LISTED RECORDS:
#####
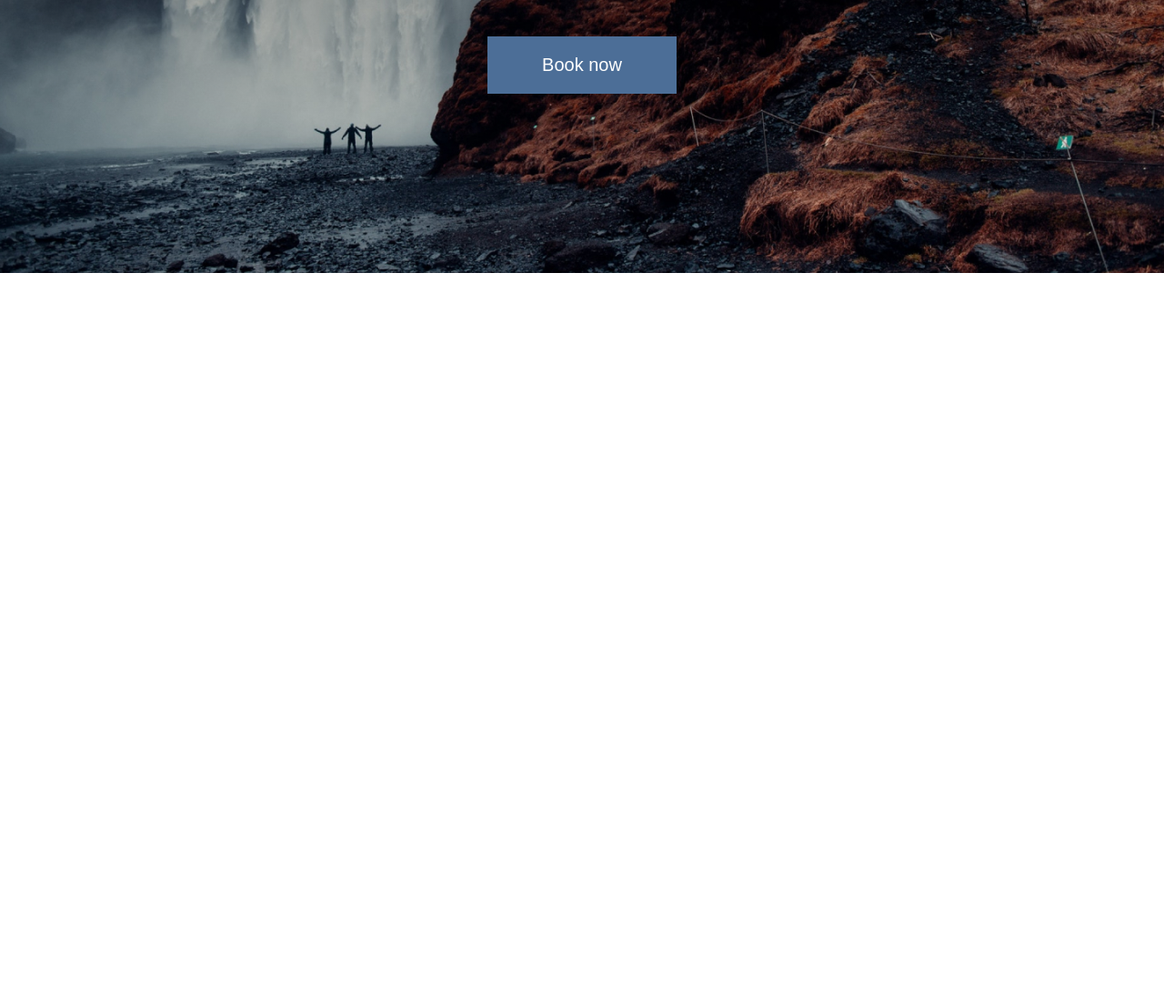
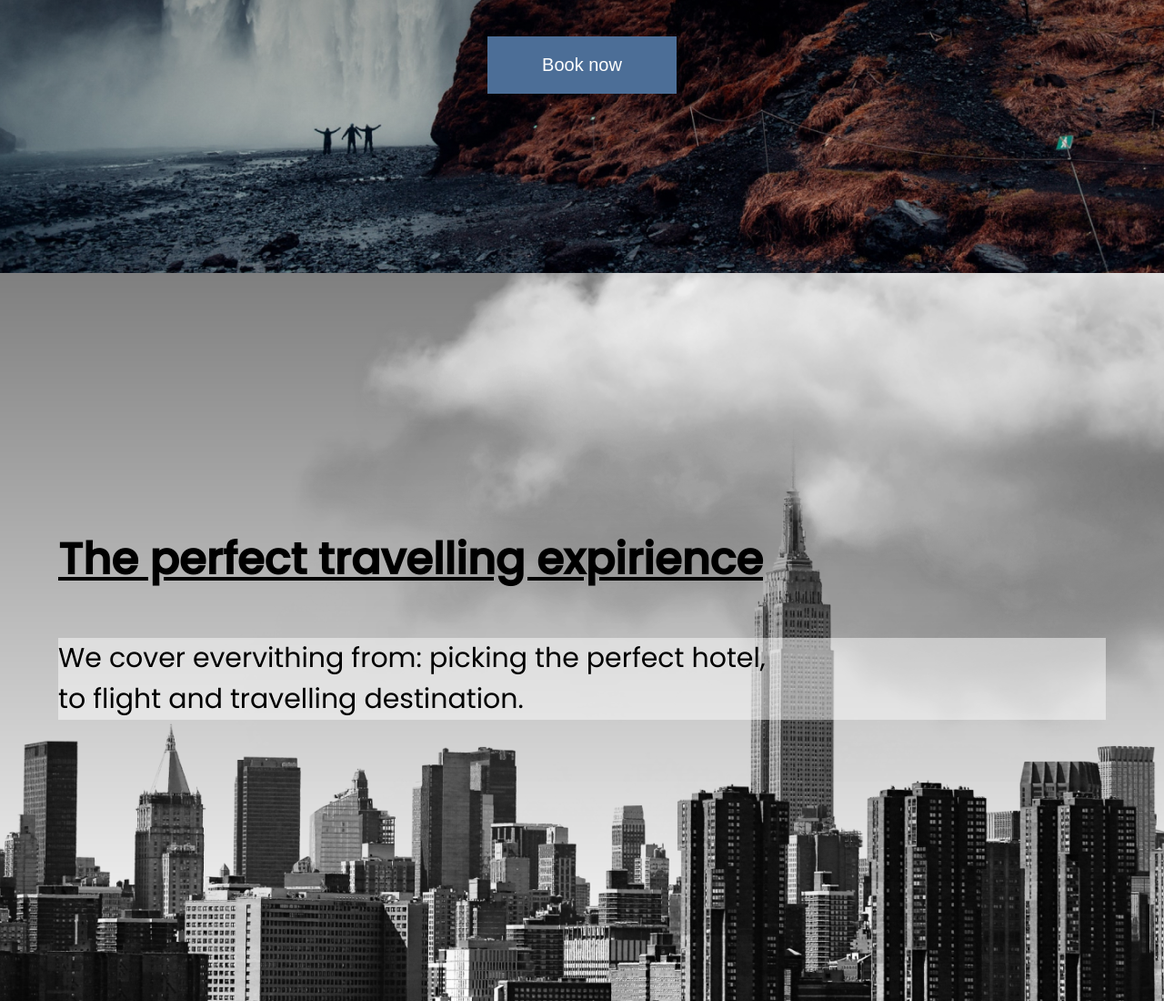
Before and after one commit to RosenMihaylov/Travel_Website, a plain HTML site: page index.html in a window 1280 px wide. Shown: the part 500-1600 px from the top of the page at 91% size. Before the commit the page ends 800 px from the top, so only its background shows below. Drawn offline with Linux system fonts and the light colour scheme; a web font is replaced by a local one.

Commit message:
completed locations section

```diff
--- a/index.html
+++ b/index.html
@@ -42,5 +42,16 @@
       </h3>
       <button>Book now</button>
     </section>
+    <div id="locations">
+      <header class="location-head">
+        <h2>The perfect travelling expirience</h2>
+        <h3>
+          We cover evervithing from: picking the perfect hotel, <br />
+          to flight and travelling destination.
+        </h3>
+      </header>
+      <img src="/img/cloud.png" class="moving-cloud-1 cloud" />
+      <img src="/img/cloud.png" class="moving-cloud-2 cloud" />
+    </div>
   </body>
 </html>
--- a/style.css
+++ b/style.css
@@ -41,6 +41,10 @@ button {
   border: none;
   color: #fff;
   cursor: pointer;
+  transition: background 0.3s ease-in-out;
+}
+button:hover {
+  background: #27394e;
 }
 
 /* Nav section with Hero */
@@ -87,6 +91,62 @@ nav ul {
   padding: 5rem;
 }
 
+/* Locations section */
+#locations {
+  min-height: 100vh;
+  background: linear-gradient(rgba(0, 0, 0, 0.5), transparent),
+    url(./img/new-york-page.png);
+  background-repeat: no-repeat;
+  background-size: cover;
+  background-position: center;
+  display: flex;
+  align-items: center;
+  position: relative;
+  overflow: hidden;
+}
+
+.location-head {
+  width: 90%;
+  margin: auto;
+  z-index: 1;
+}
+
+.location-head h2 {
+  padding: 1rem 0;
+  text-decoration: underline;
+}
+.location-head h3 {
+  margin: 4rem 0;
+  background-color: rgba(252, 252, 252, 0.5);
+}
+
+.cloud {
+  position: absolute;
+  top: 0;
+  right: 0;
+}
+.moving-cloud-1 {
+  z-index: 0;
+  animation: cloudAnimation 3s infinite alternate ease-in-out;
+}
+.moving-cloud-2 {
+  z-index: -2;
+  top: 10%;
+  opacity: 0.5;
+  animation: cloudAnimation 4s infinite alternate ease-in-out;
+}
+
+/* animations */
+@keyframes cloudAnimation {
+  from {
+    transform: translate(10%, -10%);
+  }
+  to {
+    transform: translate(0%, 0%);
+  }
+}
+
+/* Media query */
 @media screen and (max-width: 900px) {
   html {
     font-size: 10px;
@@ -101,6 +161,16 @@ nav ul {
   br {
     display: none;
   }
+  .cloud {
+    height: 60rem;
+    pointer-events: none;
+  }
+  .moving-cloud-1 {
+    z-index: -1;
+  }
+  .location-head h3 {
+    background: rgba(252, 252, 252, 0.5);
+  }
 }
 
 @media screen and (max-width: 550px) {
```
#####
ABOUT THIS TASK: Without including any picture, copy the listing above exactly and in full.

ANSWER TO THIS TASK:
Before and after one commit to RosenMihaylov/Travel_Website, a plain HTML site: page index.html in a window 1280 px wide. Shown: the part 500-1600 px from the top of the page at 91% size. Before the commit the page ends 800 px from the top, so only its background shows below. Drawn offline with Linux system fonts and the light colour scheme; a web font is replaced by a local one.

Commit message:
completed locations section

```diff
--- a/index.html
+++ b/index.html
@@ -42,5 +42,16 @@
       </h3>
       <button>Book now</button>
     </section>
+    <div id="locations">
+      <header class="location-head">
+        <h2>The perfect travelling expirience</h2>
+        <h3>
+          We cover evervithing from: picking the perfect hotel, <br />
+          to flight and travelling destination.
+        </h3>
+      </header>
+      <img src="/img/cloud.png" class="moving-cloud-1 cloud" />
+      <img src="/img/cloud.png" class="moving-cloud-2 cloud" />
+    </div>
   </body>
 </html>
--- a/style.css
+++ b/style.css
@@ -41,6 +41,10 @@ button {
   border: none;
   color: #fff;
   cursor: pointer;
+  transition: background 0.3s ease-in-out;
+}
+button:hover {
+  background: #27394e;
 }
 
 /* Nav section with Hero */
@@ -87,6 +91,62 @@ nav ul {
   padding: 5rem;
 }
 
+/* Locations section */
+#locations {
+  min-height: 100vh;
+  background: linear-gradient(rgba(0, 0, 0, 0.5), transparent),
+    url(./img/new-york-page.png);
+  background-repeat: no-repeat;
+  background-size: cover;
+  background-position: center;
+  display: flex;
+  align-items: center;
+  position: relative;
+  overflow: hidden;
+}
+
+.location-head {
+  width: 90%;
+  margin: auto;
+  z-index: 1;
+}
+
+.location-head h2 {
+  padding: 1rem 0;
+  text-decoration: underline;
+}
+.location-head h3 {
+  margin: 4rem 0;
+  background-color: rgba(252, 252, 252, 0.5);
+}
+
+.cloud {
+  position: absolute;
+  top: 0;
+  right: 0;
+}
+.moving-cloud-1 {
+  z-index: 0;
+  animation: cloudAnimation 3s infinite alternate ease-in-out;
+}
+.moving-cloud-2 {
+  z-index: -2;
+  top: 10%;
+  opacity: 0.5;
+  animation: cloudAnimation 4s infinite alternate ease-in-out;
+}
+
+/* animations */
+@keyframes cloudAnimation {
+  from {
+    transform: translate(10%, -10%);
+  }
+  to {
+    transform: translate(0%, 0%);
+  }
+}
+
+/* Media query */
 @media screen and (max-width: 900px) {
   html {
     font-size: 10px;
@@ -101,6 +161,16 @@ nav ul {
   br {
     display: none;
   }
+  .cloud {
+    height: 60rem;
+    pointer-events: none;
+  }
+  .moving-cloud-1 {
+    z-index: -1;
+  }
+  .location-head h3 {
+    background: rgba(252, 252, 252, 0.5);
+  }
 }
 
 @media screen and (max-width: 550px) {
```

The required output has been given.